“I just kept thinking, ‘This is going to be a bummer for the people who get tattoos of the characters, the people who write poems about them, who write fan fiction — they’re the ones that are going to suffer,’ ” he says.
Many reasons contributed to Harmon getting sacked. Since its premiere in the fall of 2009, “Community” has struggled to attract the kind of viewers NBC expects for its Thursday night comedies. According to Nielsen, the last episode Harmon worked on was seen by almost 2.5 million viewers — a fraction of the 14 million viewers who tuned in to the fall finale of “The Voice.”
Harmon, 40, is also a self-described “autocrat” who feuded with his bosses at NBC and whose perfectionism reportedly held up production. “The show was not the result of cooperation,” he says. Then there was his public rift with star Chevy Chase, who also wound up parting ways with “Community” after Harmon was given the boot.
But the very things that made Harmon a liability were also what helped make “Community” great. He was the show’s nerve center: Each misfit character in the show’s core Greendale Community College study group reflected a part of his personality. And despite its actual ratings, “Community” drew critical acclaim for its high-minded conceptual episodes, rich character development and meta-minded humor.
More people watch the show than Nielsen measures — they just stream it on Hulu or illegally download episodes. “Community’s” biggest fans live on the Internet, which is why Harmon’s latest project lives there, too.

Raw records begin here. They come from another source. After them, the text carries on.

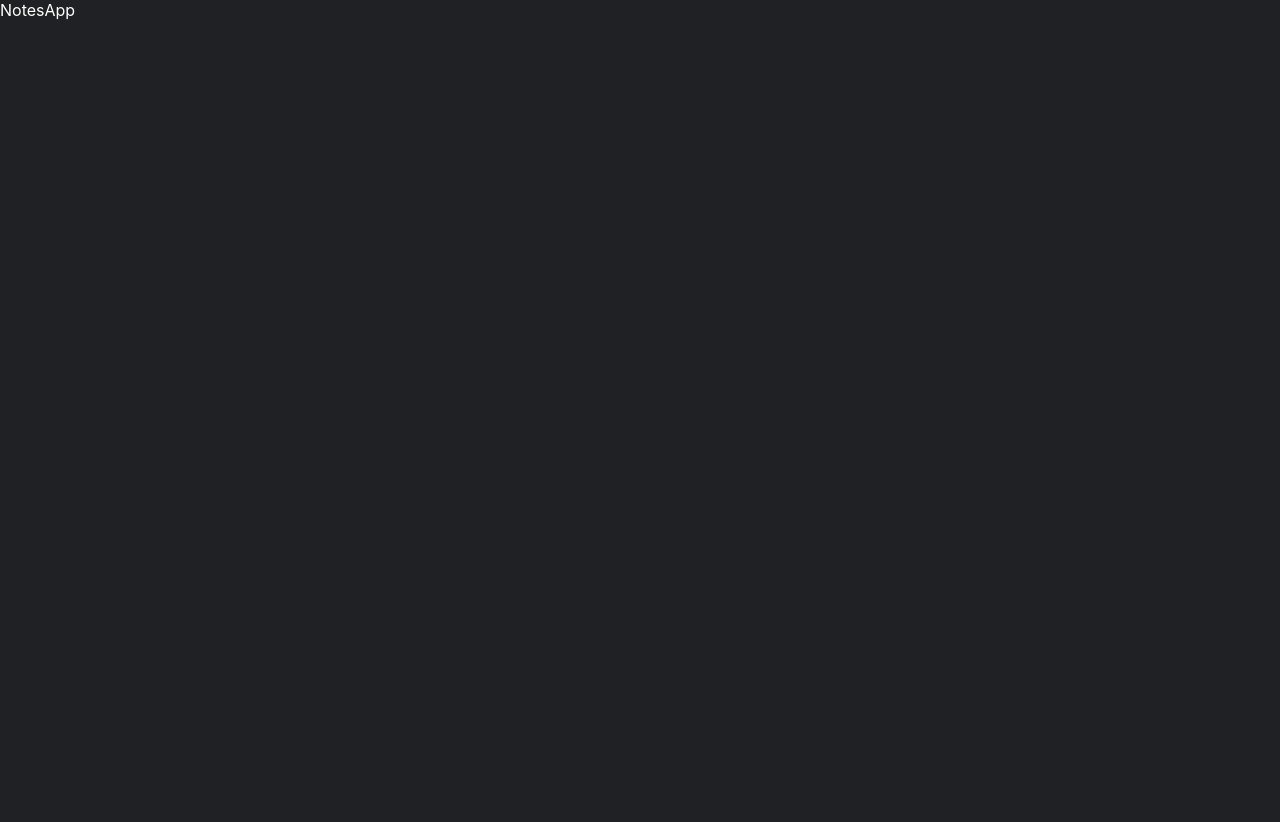
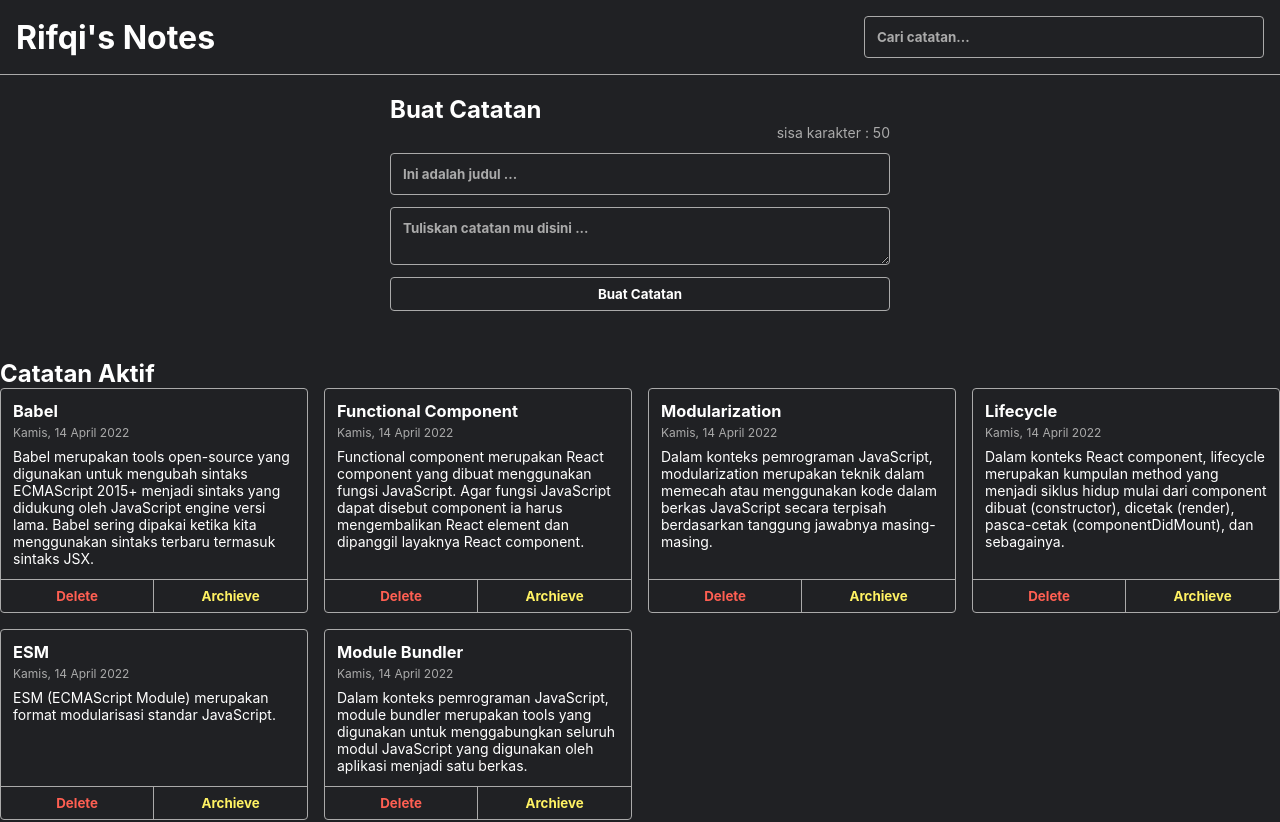
Before and after one commit to rifqi142/submission-notesapp-react-dicoding, a React (Vite) app: page / in a window 1280 px wide. Shown: the top 822 px of the page. Before the commit the page ends 800 px from the top, so only its background shows below. Built offline with nearby package versions, Linux system fonts and the light colour scheme.

Commit message:
add notes design

```diff
--- a/src/components/NotesApp.jsx
+++ b/src/components/NotesApp.jsx
@@ -1,10 +1,70 @@
-import React from 'react'
+import React from "react";
+import { getInitialData } from "../utils/dataset";
+import NotesHeader from "./NotesHeader";
+import NotesList from "./NotesList";
+import NotesInput from "./NotesInput";
 
+export default class NotesApp extends React.Component {
+  constructor(props) {
+    super(props);
+    this.state = {
+      notes: getInitialData(),
+    };
+    this.onAddNote = this.onAddNote.bind(this);
+    this.onDeleteNote = this.onDeleteNote.bind(this);
+    this.onArchiveNote = this.onArchiveNote.bind(this);
+  }
 
-function NotesApp() {
-  return (
-    <div>NotesApp</div>
-  )
+  onDeleteNote(id) {
+    const notes = this.state.notes.filter((note) => note.id !== id);
+    this.setState({ notes });
+  }
+
+  onArchiveNote = (id) => {
+    const notes = this.state.notes.map((note) => {
+      if (note.id === id) {
+        return {
+          ...note,
+          isArchived: true,
+        };
+      }
+      return note;
+    });
+    this.setState({ notes });
+  };
+
+  onAddNote = ({ title, body }) => {
+    this.setState((prevState) => {
+      return {
+        notes: [
+          ...prevState.notes,
+          {
+            id: +new Date(),
+            title,
+            body,
+            createdAt: +new Date().toISOString,
+            isArchived: false,
+          },
+        ],
+      };
+    });
+  };
+  render() {
+    return (
+      <>
+        <NotesHeader />
+        <div className="notes-app__body">
+          <NotesInput AddNote={this.onAddNote} />
+          <h2>Catatan Aktif</h2>
+          <NotesList
+            notes={this.state.notes}
+            onDelete={this.onDeleteNote}
+            onArchiveNote={this.onArchiveNote}
+          />
+        </div>
+        <h2>Arsip</h2>
+        <NotesList notes={this.state.notes} />
+      </>
+    );
+  }
 }
-
-export default NotesApp
--- a/src/components/NotesHeader.jsx
+++ b/src/components/NotesHeader.jsx
@@ -5,9 +5,9 @@ function NotesHeader() {
     <>
       <div className="note-app__header">
         <h1>Rifqi's Notes</h1>
-      </div>
-      <div className="note-search">
-        <input type="text" placeholder="Cari catatan..." />
+        <div className="note-search">
+          <input type="text" placeholder="Cari catatan..." />
+        </div>
       </div>
     </>
   );
--- a/src/components/NotesInput.jsx
+++ b/src/components/NotesInput.jsx
@@ -0,0 +1,69 @@
+import React from "react";
+
+export default class NotesInput extends React.Component {
+  constructor() {
+    super();
+    this.state = {
+      title: "",
+      body: "",
+    };
+    this.onTitleChangeEventHandler = this.onTitleChangeEventHandler.bind(this);
+    this.onBodyChangeEventHandler = this.onBodyChangeEventHandler.bind(this);
+    this.onSubmitEventHandler = this.onSubmitEventHandler.bind(this);
+  }
+
+  onTitleChangeEventHandler(event) {
+    this.setState(() => {
+      return {
+        title: event.target.value,
+      };
+    });
+  }
+
+  onBodyChangeEventHandler(event) {
+    this.setState(() => {
+      return {
+        body: event.target.value,
+      };
+    });
+  }
+
+  onSubmitEventHandler(event) {
+    event.preventDefault();
+    this.props.onSubmit({
+      title: this.state.title,
+      body: this.state.body,
+    });
+    console.log(this.state);
+  }
+
+  render() {
+    return (
+      <form className="note-input" onSubmit={this.onSubmitEventHandler}>
+        <br />
+        <h2>Buat Catatan</h2>
+        <p className="note-input__title__char-limit">
+          sisa karakter : {50 - this.state.title.length}
+        </p>
+        <input
+          className="note-input-title"
+          type="text"
+          placeholder="Ini adalah judul ..."
+          value={this.state.title}
+          onChange={this.onTitleChangeEventHandler}
+          maxLength={50}
+          required
+        />
+        <textarea
+          className="note-input-body"
+          type="text"
+          placeholder="Tuliskan catatan mu disini ..."
+          value={this.state.body}
+          onChange={this.onBodyChangeEventHandler}
+          required
+        />
+        <button type="submit">Buat Catatan</button>
+      </form>
+    );
+  }
+}
--- /dev/null
+++ b/src/components/NotesList.jsx
@@ -0,0 +1,42 @@
+import React from "react";
+import NotesItem from "./NotesItem";
+
+function NotesList({ notes, onDelete, onArchive }) {
+  const regularNotes = notes.filter((note) => !note.archived);
+  const archivedNotes = notes.filter((note) => note.archived);
+
+  return (
+    <div className="notes-list">
+      {regularNotes.length === 0 ? (
+        <p className="notes-list__empty-message">Catatan Kosong</p>
+      ) : (
+        regularNotes.map((note) => (
+          <NotesItem
+            key={note.id}
+            id={note.id}
+            onDelete={onDelete}
+            onArchive={onArchive}
+            {...note}
+          />
+        ))
+      )}
+
+      {archivedNotes.length > 0 && (
+        <div className="archive-card">
+          <h2>Card Archive</h2>
+          {archivedNotes.map((note) => (
+            <NotesItem
+              key={note.id}
+              id={note.id}
+              onDelete={onDelete}
+              onArchive={onArchive}
+              {...note}
+            />
+          ))}
+        </div>
+      )}
+    </div>
+  );
+}
+
+export default NotesList;
```
Also changed, not shown: src/components/NoteList.jsx (deleted, +0 -18 lines).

“Harmontown,” which began in 2011 as a monthly live show for an audience of 50-plus in the back of a comic-book shop in Los Angeles, is Harmon’s now-weekly podcast — a way for him to stay connected with his fans.
Most “Harmontown” episodes, which are recorded live, feature Harmon and co-host Jeff B. Davis pontificating on whatever they feel like. Episodes have included Harmon’s freestyle rapping, a discussion of the merits of the Liam Neeson movie “The Grey” and an ongoing, serialized Dungeons & Dragons quest.

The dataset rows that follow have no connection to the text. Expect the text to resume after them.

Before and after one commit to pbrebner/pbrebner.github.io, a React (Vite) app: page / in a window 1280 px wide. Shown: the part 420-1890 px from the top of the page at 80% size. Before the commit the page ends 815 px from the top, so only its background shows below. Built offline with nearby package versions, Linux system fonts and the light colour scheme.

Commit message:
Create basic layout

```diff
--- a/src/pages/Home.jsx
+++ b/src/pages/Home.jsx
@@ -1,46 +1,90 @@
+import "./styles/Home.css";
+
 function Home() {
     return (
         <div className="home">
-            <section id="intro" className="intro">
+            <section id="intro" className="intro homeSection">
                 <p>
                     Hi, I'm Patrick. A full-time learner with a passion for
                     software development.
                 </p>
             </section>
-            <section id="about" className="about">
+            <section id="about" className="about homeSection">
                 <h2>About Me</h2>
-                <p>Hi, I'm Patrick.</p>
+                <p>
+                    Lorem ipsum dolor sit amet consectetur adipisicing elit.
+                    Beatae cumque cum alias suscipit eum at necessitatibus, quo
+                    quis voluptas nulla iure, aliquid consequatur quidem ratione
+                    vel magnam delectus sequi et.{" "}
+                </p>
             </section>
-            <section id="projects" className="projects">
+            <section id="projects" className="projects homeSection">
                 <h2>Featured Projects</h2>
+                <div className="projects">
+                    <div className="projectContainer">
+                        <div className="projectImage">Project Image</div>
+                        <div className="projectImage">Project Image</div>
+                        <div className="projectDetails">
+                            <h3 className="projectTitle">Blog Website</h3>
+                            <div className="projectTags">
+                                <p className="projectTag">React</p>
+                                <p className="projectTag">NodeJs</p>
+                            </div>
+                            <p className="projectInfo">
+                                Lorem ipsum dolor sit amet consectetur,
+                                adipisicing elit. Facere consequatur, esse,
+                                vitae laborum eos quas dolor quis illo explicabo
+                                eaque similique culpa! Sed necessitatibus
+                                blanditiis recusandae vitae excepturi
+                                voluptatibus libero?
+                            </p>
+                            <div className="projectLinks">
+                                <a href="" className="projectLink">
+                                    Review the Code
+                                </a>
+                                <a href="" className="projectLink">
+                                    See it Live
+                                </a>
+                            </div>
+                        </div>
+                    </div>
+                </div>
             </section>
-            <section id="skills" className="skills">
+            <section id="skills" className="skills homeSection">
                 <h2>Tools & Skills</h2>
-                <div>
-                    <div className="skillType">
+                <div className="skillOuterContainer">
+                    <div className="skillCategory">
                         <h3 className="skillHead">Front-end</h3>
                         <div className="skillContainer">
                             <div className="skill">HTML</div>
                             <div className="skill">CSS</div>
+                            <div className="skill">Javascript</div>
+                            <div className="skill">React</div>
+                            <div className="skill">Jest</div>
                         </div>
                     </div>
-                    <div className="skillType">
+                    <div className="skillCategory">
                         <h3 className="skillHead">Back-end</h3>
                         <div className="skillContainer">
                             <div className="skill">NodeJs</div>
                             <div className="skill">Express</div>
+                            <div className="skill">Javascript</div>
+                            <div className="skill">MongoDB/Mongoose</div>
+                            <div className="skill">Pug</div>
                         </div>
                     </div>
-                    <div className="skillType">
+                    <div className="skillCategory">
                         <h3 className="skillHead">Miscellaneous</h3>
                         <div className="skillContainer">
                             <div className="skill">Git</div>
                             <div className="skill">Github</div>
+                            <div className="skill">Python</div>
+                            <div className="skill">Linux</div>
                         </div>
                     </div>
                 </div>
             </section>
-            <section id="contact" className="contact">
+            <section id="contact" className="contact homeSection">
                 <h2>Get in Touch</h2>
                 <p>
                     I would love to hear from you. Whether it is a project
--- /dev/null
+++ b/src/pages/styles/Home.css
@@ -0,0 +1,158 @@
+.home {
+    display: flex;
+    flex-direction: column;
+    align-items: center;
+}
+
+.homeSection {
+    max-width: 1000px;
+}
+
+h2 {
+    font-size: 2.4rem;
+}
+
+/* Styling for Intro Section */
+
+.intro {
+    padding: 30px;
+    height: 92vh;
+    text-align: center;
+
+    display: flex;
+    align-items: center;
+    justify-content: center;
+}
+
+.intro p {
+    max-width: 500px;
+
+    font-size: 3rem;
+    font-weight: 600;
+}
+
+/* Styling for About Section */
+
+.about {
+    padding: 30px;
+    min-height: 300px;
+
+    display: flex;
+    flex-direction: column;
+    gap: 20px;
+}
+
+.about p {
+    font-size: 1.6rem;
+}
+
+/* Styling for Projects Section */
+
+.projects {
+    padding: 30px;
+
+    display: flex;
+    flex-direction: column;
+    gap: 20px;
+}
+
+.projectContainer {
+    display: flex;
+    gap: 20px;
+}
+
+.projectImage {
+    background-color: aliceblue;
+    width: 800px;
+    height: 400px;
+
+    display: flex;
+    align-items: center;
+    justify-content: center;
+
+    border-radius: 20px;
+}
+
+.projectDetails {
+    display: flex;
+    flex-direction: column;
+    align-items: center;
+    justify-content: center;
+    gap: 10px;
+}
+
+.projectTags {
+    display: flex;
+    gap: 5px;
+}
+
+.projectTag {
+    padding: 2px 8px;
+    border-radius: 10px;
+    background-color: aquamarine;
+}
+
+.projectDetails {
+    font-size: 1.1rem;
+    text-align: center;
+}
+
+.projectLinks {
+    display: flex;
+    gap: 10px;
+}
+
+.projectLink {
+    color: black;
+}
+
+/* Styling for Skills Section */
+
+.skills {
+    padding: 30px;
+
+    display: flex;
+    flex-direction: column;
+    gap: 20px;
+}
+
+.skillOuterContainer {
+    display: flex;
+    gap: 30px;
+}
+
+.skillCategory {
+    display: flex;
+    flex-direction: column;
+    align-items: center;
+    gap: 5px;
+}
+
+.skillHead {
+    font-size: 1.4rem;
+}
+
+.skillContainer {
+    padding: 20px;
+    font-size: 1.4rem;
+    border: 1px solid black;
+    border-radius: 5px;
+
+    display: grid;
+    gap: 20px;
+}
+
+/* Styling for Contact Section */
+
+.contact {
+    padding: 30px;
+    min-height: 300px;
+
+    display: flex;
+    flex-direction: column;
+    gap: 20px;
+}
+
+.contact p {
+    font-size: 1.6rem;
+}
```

This month, Harmon is bringing “Harmontown” to the people with a 19-date tour across the nation, including a stop in Arlington on Saturday. He’ll perform a show almost every night — something he’s never really done before. “I did terrible stand-up when I was much, much younger and I stopped doing it because I was bad at it,” he says.
Beyond a continuation of the D&D adventures, he doesn’t have any material planned, either.
“I would never be ready for the tour,” Harmon says. “I could spend the next 20 years sitting in a cave with a notebook and pencil and tap shoes and an overhead projector planning it and it would fall short of the possibility that exists if I figure it out each place I go.”
Davis; Harmon’s girlfriend, Erin McGathy; and a documentary camera crew (headed by “Beauty Is Embarrassing” director Neil Berkeley) are along for the ride. Each show will be released as podcasts as they travel so fans can follow along at home. (A documentary, probably focusing on the tour, will come soon after, Harmon says.)
There’s something bleakly funny about a guy who created a show that allegedly few people watched retreating to the back of a comic-book shop to preach to his followers and then taking the show on the road. Harmon has his own analogy:
“I’m like a low-rent Jesus who doesn’t want to do a Sermon on the Mount because it feels too pretentious. He’s still really into himself, so he’s walking down to meet the people and handing them the nails to crucify him with. But while they’re doing it, he’ll say some stuff.”
With “Community” behind him, Harmon is developing three new shows. The first is a back-to-basics multicamera sitcom in the spirit of “Taxi” for CBS. The second is a cinematic single-cam show on Fox that he says is “craving an Emmy a little bit more.” And then there’s his Adult Swim cartoon, “Rick and Morty,” right, which will premiere in 2014 and is “about a scientist who invented a diarrhea ray.” If all three become series, “I don’t have any excuse to try and bite the hand that feeds me,” he says. “So if I’m at CBS and they go, ‘I don’t like this diarrhea joke,’ I’ll go, ‘That’s perfect for my Adult Swim show.’ ”
Arlington Cinema & Drafthouse, 2903 Columbia Pike, Arlington; Sat., 10 p.m., sold out; 703-486-2345.